Material for the task:

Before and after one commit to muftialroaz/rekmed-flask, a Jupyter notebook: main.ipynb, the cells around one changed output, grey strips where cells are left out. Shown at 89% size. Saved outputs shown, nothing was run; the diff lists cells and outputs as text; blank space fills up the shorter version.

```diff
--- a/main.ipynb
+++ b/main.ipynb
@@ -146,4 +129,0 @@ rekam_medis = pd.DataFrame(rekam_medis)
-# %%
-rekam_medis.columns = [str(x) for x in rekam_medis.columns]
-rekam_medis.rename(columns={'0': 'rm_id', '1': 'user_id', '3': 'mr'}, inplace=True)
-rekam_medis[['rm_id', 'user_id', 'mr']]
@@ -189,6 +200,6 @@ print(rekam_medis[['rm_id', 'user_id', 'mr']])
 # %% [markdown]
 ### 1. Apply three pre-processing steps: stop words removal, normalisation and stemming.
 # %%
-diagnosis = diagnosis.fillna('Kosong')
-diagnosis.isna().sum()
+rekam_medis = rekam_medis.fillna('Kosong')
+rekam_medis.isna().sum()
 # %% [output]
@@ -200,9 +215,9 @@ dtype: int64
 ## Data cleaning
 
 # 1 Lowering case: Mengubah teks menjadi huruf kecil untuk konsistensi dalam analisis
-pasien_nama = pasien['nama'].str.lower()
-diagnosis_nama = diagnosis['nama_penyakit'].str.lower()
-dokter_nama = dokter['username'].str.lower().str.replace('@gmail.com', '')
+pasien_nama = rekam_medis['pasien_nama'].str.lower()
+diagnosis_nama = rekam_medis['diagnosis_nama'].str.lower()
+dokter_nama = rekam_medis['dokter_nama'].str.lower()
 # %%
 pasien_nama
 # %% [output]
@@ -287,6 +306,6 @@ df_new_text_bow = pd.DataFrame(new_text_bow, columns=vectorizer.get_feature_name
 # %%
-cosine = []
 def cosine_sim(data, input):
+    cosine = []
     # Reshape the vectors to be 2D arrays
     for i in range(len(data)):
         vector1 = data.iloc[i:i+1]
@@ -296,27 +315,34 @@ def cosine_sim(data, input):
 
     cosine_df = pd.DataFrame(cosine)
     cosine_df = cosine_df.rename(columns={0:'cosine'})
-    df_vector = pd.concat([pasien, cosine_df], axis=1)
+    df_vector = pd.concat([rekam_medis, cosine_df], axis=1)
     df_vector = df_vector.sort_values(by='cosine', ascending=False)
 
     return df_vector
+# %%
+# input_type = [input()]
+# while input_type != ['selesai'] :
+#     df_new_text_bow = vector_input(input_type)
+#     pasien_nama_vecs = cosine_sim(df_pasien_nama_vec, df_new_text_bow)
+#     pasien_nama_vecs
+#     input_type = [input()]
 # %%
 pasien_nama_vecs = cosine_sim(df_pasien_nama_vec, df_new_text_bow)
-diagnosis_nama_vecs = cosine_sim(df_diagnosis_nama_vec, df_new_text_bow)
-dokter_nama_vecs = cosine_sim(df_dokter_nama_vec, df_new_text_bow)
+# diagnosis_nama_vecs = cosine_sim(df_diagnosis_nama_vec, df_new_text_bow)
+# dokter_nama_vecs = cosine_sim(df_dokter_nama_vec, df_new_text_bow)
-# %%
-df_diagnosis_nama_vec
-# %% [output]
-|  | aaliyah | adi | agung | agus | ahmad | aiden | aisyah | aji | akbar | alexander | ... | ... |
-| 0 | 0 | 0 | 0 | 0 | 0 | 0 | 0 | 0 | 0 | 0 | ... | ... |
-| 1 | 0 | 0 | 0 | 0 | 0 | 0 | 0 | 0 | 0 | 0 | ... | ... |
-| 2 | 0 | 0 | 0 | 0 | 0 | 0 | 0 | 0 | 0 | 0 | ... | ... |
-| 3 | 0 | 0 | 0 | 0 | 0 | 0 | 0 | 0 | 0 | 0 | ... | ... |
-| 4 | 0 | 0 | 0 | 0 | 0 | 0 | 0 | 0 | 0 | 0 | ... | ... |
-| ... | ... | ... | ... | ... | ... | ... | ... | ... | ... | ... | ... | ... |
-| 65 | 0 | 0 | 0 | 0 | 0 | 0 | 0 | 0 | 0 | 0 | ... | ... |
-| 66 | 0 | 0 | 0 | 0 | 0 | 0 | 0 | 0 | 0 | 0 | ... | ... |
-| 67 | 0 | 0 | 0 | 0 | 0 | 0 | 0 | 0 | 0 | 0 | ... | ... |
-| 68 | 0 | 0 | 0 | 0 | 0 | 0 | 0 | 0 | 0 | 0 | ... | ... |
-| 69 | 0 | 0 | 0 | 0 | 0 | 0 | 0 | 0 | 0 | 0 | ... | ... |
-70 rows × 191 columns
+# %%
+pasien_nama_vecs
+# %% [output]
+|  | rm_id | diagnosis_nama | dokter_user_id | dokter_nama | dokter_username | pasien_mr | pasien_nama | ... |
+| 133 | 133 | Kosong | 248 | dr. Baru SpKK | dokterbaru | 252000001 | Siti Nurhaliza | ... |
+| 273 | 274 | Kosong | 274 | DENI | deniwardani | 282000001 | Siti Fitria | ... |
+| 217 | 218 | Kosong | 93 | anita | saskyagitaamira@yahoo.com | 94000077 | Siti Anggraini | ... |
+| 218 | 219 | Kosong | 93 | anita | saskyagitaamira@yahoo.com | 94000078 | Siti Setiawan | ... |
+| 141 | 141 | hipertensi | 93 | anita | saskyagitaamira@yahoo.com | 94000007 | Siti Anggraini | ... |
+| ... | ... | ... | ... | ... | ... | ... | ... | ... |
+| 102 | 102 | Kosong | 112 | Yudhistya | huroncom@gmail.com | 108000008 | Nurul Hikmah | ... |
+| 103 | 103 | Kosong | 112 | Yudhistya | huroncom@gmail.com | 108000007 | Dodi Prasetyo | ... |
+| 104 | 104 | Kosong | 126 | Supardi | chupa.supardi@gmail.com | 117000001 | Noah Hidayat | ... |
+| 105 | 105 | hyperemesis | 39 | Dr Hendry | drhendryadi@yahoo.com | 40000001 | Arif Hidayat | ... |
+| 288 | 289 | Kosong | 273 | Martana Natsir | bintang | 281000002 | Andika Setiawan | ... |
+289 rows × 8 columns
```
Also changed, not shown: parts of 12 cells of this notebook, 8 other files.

What is required: Each of the records shown above needs to be repeated exactly.

Exercise response:
Before and after one commit to muftialroaz/rekmed-flask, a Jupyter notebook: main.ipynb, the cells around one changed output, grey strips where cells are left out. Shown at 89% size. Saved outputs shown, nothing was run; the diff lists cells and outputs as text; blank space fills up the shorter version.

```diff
--- a/main.ipynb
+++ b/main.ipynb
@@ -146,4 +129,0 @@ rekam_medis = pd.DataFrame(rekam_medis)
-# %%
-rekam_medis.columns = [str(x) for x in rekam_medis.columns]
-rekam_medis.rename(columns={'0': 'rm_id', '1': 'user_id', '3': 'mr'}, inplace=True)
-rekam_medis[['rm_id', 'user_id', 'mr']]
@@ -189,6 +200,6 @@ print(rekam_medis[['rm_id', 'user_id', 'mr']])
 # %% [markdown]
 ### 1. Apply three pre-processing steps: stop words removal, normalisation and stemming.
 # %%
-diagnosis = diagnosis.fillna('Kosong')
-diagnosis.isna().sum()
+rekam_medis = rekam_medis.fillna('Kosong')
+rekam_medis.isna().sum()
 # %% [output]
@@ -200,9 +215,9 @@ dtype: int64
 ## Data cleaning
 
 # 1 Lowering case: Mengubah teks menjadi huruf kecil untuk konsistensi dalam analisis
-pasien_nama = pasien['nama'].str.lower()
-diagnosis_nama = diagnosis['nama_penyakit'].str.lower()
-dokter_nama = dokter['username'].str.lower().str.replace('@gmail.com', '')
+pasien_nama = rekam_medis['pasien_nama'].str.lower()
+diagnosis_nama = rekam_medis['diagnosis_nama'].str.lower()
+dokter_nama = rekam_medis['dokter_nama'].str.lower()
 # %%
 pasien_nama
 # %% [output]
@@ -287,6 +306,6 @@ df_new_text_bow = pd.DataFrame(new_text_bow, columns=vectorizer.get_feature_name
 # %%
-cosine = []
 def cosine_sim(data, input):
+    cosine = []
     # Reshape the vectors to be 2D arrays
     for i in range(len(data)):
         vector1 = data.iloc[i:i+1]
@@ -296,27 +315,34 @@ def cosine_sim(data, input):
 
     cosine_df = pd.DataFrame(cosine)
     cosine_df = cosine_df.rename(columns={0:'cosine'})
-    df_vector = pd.concat([pasien, cosine_df], axis=1)
+    df_vector = pd.concat([rekam_medis, cosine_df], axis=1)
     df_vector = df_vector.sort_values(by='cosine', ascending=False)
 
     return df_vector
+# %%
+# input_type = [input()]
+# while input_type != ['selesai'] :
+#     df_new_text_bow = vector_input(input_type)
+#     pasien_nama_vecs = cosine_sim(df_pasien_nama_vec, df_new_text_bow)
+#     pasien_nama_vecs
+#     input_type = [input()]
 # %%
 pasien_nama_vecs = cosine_sim(df_pasien_nama_vec, df_new_text_bow)
-diagnosis_nama_vecs = cosine_sim(df_diagnosis_nama_vec, df_new_text_bow)
-dokter_nama_vecs = cosine_sim(df_dokter_nama_vec, df_new_text_bow)
+# diagnosis_nama_vecs = cosine_sim(df_diagnosis_nama_vec, df_new_text_bow)
+# dokter_nama_vecs = cosine_sim(df_dokter_nama_vec, df_new_text_bow)
-# %%
-df_diagnosis_nama_vec
-# %% [output]
-|  | aaliyah | adi | agung | agus | ahmad | aiden | aisyah | aji | akbar | alexander | ... | ... |
-| 0 | 0 | 0 | 0 | 0 | 0 | 0 | 0 | 0 | 0 | 0 | ... | ... |
-| 1 | 0 | 0 | 0 | 0 | 0 | 0 | 0 | 0 | 0 | 0 | ... | ... |
-| 2 | 0 | 0 | 0 | 0 | 0 | 0 | 0 | 0 | 0 | 0 | ... | ... |
-| 3 | 0 | 0 | 0 | 0 | 0 | 0 | 0 | 0 | 0 | 0 | ... | ... |
-| 4 | 0 | 0 | 0 | 0 | 0 | 0 | 0 | 0 | 0 | 0 | ... | ... |
-| ... | ... | ... | ... | ... | ... | ... | ... | ... | ... | ... | ... | ... |
-| 65 | 0 | 0 | 0 | 0 | 0 | 0 | 0 | 0 | 0 | 0 | ... | ... |
-| 66 | 0 | 0 | 0 | 0 | 0 | 0 | 0 | 0 | 0 | 0 | ... | ... |
-| 67 | 0 | 0 | 0 | 0 | 0 | 0 | 0 | 0 | 0 | 0 | ... | ... |
-| 68 | 0 | 0 | 0 | 0 | 0 | 0 | 0 | 0 | 0 | 0 | ... | ... |
-| 69 | 0 | 0 | 0 | 0 | 0 | 0 | 0 | 0 | 0 | 0 | ... | ... |
-70 rows × 191 columns
+# %%
+pasien_nama_vecs
+# %% [output]
+|  | rm_id | diagnosis_nama | dokter_user_id | dokter_nama | dokter_username | pasien_mr | pasien_nama | ... |
+| 133 | 133 | Kosong | 248 | dr. Baru SpKK | dokterbaru | 252000001 | Siti Nurhaliza | ... |
+| 273 | 274 | Kosong | 274 | DENI | deniwardani | 282000001 | Siti Fitria | ... |
+| 217 | 218 | Kosong | 93 | anita | saskyagitaamira@yahoo.com | 94000077 | Siti Anggraini | ... |
+| 218 | 219 | Kosong | 93 | anita | saskyagitaamira@yahoo.com | 94000078 | Siti Setiawan | ... |
+| 141 | 141 | hipertensi | 93 | anita | saskyagitaamira@yahoo.com | 94000007 | Siti Anggraini | ... |
+| ... | ... | ... | ... | ... | ... | ... | ... | ... |
+| 102 | 102 | Kosong | 112 | Yudhistya | huroncom@gmail.com | 108000008 | Nurul Hikmah | ... |
+| 103 | 103 | Kosong | 112 | Yudhistya | huroncom@gmail.com | 108000007 | Dodi Prasetyo | ... |
+| 104 | 104 | Kosong | 126 | Supardi | chupa.supardi@gmail.com | 117000001 | Noah Hidayat | ... |
+| 105 | 105 | hyperemesis | 39 | Dr Hendry | drhendryadi@yahoo.com | 40000001 | Arif Hidayat | ... |
+| 288 | 289 | Kosong | 273 | Martana Natsir | bintang | 281000002 | Andika Setiawan | ... |
+289 rows × 8 columns
```
Also changed, not shown: parts of 12 cells of this notebook, 8 other files.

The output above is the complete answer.